NEW ORLEANS-- While thousands of U.S. troops remain deployed overseas, some are now beginning to come home, as troops are drawn down from the war in Afghanistan. Today, one Marine reservist returned home to New Orleans early and gave his three children a very special surprise.
In a classroom at Holy Name of Jesus School, fifth grader Marigny Heller has no idea who is about to walk through the door.
"Dad! What are you doing here?" she exclaimed as she jumped up to greet her Dad.
After six months deployed to the Republic of Georgia, First Sgt. Vincent Heller is back home, several months earlier than his children expected.
"The first thing that ran through my mind was, 'why is he home and how long is he going to be here?'" said Gus Heller, his son and a seventh grader at the school.
Sgt. Heller's youngest son, Jack, who is in second grade was equally surprised.
"[It's] really exciting because we haven't seen him for a long time," he said.
All three of Sgt. Heller's children attend Holy Name of Jesus School, which helped pull off the triple surprise.
"I just thought it'd be a neat thing to do-- surprise them, make the focus on these guys, not me," Sgt. Heller said.
Sgt. Heller returned from his third deployment, this time he trained Georgian battalions, who will assist the Afghan Army, as the U.S. begins to draw down troops in Afghanistan. Nearly 7,000 miles separated Sgt. Heller from his family since August. His wife found out he would be coming home early several weeks ago.
"He said, 'I'd really like to surprise the kids. I'd like to show up and pick them up from school and have it be unexpected,' said his wife, Sherry Heller.
It was a tough secret to keep, but she managed to do so.
"I didn't know he was coming home early and i was just so happy to see him," said Marigny Heller, Sgt. Heller's daughter. "It was so amazing."
As for the best part about coming back, Sgt. Heller said it was just about being home.
While in the Republic of Georgia, Sgt. Heller earned a Navy Commendation Medal for helping save the life of a man, who had been in a horse-drawn cart that was hit by a car.
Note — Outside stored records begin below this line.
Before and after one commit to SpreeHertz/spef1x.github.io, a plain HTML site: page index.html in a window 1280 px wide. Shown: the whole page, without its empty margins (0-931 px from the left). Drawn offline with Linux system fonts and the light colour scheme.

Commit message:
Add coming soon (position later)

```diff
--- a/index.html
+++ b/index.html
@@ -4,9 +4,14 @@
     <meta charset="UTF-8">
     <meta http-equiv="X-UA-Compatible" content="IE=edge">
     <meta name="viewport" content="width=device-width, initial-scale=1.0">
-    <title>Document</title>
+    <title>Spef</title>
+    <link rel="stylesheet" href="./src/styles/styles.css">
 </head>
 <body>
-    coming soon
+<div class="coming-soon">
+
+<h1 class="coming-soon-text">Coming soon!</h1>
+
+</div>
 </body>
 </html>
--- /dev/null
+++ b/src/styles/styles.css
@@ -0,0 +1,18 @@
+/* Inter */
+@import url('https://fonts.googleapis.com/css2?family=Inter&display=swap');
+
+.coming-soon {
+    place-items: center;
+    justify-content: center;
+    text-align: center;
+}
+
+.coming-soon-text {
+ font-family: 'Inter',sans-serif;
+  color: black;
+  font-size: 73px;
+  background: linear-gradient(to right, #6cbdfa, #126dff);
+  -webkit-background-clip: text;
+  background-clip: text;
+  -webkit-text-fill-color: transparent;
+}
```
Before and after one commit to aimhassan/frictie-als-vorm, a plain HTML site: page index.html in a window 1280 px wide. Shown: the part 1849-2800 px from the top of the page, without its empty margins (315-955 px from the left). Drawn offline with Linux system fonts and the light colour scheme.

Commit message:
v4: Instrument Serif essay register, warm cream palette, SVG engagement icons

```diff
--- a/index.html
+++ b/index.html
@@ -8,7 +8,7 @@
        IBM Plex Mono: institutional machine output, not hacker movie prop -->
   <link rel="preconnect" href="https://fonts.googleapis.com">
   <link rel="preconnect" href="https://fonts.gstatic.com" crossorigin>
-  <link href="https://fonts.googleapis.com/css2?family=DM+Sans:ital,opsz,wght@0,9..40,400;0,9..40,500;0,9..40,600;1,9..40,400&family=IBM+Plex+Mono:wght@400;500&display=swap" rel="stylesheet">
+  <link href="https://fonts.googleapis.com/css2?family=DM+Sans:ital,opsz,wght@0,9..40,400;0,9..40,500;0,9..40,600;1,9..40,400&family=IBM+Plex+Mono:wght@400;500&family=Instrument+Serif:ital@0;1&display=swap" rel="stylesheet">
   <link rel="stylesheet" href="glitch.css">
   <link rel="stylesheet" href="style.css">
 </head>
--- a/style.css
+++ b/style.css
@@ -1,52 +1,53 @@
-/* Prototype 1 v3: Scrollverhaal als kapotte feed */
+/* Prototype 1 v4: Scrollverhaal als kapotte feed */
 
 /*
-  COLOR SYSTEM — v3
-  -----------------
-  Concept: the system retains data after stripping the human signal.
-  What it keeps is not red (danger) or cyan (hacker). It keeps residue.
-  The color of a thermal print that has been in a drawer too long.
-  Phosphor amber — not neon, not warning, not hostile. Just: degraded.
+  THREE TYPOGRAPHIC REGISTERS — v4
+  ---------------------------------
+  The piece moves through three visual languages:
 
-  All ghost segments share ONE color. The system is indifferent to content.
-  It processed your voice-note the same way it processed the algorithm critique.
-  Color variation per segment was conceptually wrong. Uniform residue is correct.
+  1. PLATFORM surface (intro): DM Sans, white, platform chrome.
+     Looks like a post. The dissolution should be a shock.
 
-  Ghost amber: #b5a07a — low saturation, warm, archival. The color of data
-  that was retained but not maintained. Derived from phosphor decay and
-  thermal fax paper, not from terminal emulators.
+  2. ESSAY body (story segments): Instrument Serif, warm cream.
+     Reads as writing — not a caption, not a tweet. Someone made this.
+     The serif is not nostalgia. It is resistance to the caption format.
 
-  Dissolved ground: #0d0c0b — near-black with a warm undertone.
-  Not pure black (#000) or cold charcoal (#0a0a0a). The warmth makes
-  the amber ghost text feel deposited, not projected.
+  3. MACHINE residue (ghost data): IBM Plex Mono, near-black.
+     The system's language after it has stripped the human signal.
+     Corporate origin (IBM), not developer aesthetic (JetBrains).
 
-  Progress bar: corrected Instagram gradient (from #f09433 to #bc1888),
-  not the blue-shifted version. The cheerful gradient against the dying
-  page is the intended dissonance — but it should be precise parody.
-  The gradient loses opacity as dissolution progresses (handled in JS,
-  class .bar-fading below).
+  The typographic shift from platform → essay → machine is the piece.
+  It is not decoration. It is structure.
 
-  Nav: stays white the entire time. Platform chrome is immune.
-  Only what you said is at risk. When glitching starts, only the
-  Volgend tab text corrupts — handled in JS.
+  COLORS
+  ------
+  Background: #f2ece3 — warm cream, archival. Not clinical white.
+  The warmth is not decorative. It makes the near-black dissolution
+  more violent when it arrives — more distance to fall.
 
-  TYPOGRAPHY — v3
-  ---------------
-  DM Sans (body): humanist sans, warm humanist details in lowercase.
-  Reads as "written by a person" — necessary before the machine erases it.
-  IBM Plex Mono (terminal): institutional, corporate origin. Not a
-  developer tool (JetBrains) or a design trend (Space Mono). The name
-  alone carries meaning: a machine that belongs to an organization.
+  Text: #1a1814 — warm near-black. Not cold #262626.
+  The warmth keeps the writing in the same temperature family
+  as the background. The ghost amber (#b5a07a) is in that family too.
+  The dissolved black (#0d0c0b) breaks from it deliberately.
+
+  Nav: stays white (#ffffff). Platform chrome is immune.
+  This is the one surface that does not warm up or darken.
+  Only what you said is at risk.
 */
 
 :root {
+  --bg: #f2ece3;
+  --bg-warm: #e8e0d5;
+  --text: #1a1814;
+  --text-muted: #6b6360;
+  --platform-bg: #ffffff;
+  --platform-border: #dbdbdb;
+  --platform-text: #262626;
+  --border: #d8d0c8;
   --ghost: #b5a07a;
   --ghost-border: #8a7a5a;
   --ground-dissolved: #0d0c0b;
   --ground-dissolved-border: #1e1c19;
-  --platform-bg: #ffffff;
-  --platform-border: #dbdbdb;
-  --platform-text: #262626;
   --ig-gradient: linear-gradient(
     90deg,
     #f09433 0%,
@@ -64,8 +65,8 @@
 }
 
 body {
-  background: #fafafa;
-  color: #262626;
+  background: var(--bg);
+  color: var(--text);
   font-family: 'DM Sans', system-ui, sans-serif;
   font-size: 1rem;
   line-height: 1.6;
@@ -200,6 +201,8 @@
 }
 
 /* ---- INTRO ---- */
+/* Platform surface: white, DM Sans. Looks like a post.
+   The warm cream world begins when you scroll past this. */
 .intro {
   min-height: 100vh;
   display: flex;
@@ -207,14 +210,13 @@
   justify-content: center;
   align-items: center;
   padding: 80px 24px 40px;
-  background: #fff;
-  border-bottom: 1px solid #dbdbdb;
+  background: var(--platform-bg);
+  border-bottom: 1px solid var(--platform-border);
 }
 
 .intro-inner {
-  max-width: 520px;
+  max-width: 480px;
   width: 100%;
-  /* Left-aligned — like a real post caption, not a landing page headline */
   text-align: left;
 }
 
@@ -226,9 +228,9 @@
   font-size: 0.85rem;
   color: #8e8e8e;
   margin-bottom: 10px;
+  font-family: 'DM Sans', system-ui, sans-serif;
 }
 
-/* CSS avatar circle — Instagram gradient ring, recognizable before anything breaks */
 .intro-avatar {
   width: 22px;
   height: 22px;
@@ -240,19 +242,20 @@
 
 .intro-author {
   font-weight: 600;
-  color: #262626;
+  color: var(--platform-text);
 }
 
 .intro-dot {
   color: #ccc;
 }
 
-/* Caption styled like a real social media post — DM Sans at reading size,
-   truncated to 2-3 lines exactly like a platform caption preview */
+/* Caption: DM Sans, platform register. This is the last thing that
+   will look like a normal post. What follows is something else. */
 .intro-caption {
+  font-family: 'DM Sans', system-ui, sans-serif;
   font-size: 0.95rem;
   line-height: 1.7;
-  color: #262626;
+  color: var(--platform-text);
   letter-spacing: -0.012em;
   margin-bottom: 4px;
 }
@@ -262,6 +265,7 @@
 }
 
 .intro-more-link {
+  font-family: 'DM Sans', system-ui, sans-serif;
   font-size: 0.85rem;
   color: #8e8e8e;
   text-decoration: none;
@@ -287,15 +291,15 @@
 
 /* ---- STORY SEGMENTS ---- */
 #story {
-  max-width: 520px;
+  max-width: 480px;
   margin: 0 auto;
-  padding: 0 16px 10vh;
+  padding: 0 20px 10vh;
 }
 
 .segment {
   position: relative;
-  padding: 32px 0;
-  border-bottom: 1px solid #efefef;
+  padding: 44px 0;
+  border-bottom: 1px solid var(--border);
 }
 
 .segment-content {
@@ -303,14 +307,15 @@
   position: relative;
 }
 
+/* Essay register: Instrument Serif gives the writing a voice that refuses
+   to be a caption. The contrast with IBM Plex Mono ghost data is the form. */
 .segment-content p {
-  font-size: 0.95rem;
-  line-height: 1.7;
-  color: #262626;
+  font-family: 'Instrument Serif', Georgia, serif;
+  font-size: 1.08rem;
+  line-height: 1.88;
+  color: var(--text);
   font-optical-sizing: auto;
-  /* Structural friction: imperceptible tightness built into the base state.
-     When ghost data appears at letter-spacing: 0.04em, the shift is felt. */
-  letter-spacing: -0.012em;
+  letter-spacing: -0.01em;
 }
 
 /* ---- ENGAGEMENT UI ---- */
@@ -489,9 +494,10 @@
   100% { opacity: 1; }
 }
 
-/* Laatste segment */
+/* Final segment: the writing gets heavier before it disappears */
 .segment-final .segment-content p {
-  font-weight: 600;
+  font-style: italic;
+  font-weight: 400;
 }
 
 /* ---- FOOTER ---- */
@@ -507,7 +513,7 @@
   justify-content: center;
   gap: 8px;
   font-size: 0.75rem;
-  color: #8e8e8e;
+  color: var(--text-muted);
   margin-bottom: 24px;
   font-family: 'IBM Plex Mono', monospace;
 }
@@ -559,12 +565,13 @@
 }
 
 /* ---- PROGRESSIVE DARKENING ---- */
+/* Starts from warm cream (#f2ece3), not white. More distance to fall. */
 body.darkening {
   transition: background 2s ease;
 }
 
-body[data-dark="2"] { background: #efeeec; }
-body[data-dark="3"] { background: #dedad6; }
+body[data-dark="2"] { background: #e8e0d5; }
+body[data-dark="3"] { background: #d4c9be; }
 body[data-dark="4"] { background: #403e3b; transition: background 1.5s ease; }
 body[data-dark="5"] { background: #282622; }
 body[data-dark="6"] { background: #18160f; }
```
He and several dozen other Marines also spent their weekends at a Georgian orphanage, helping with repairs and playing with the children there.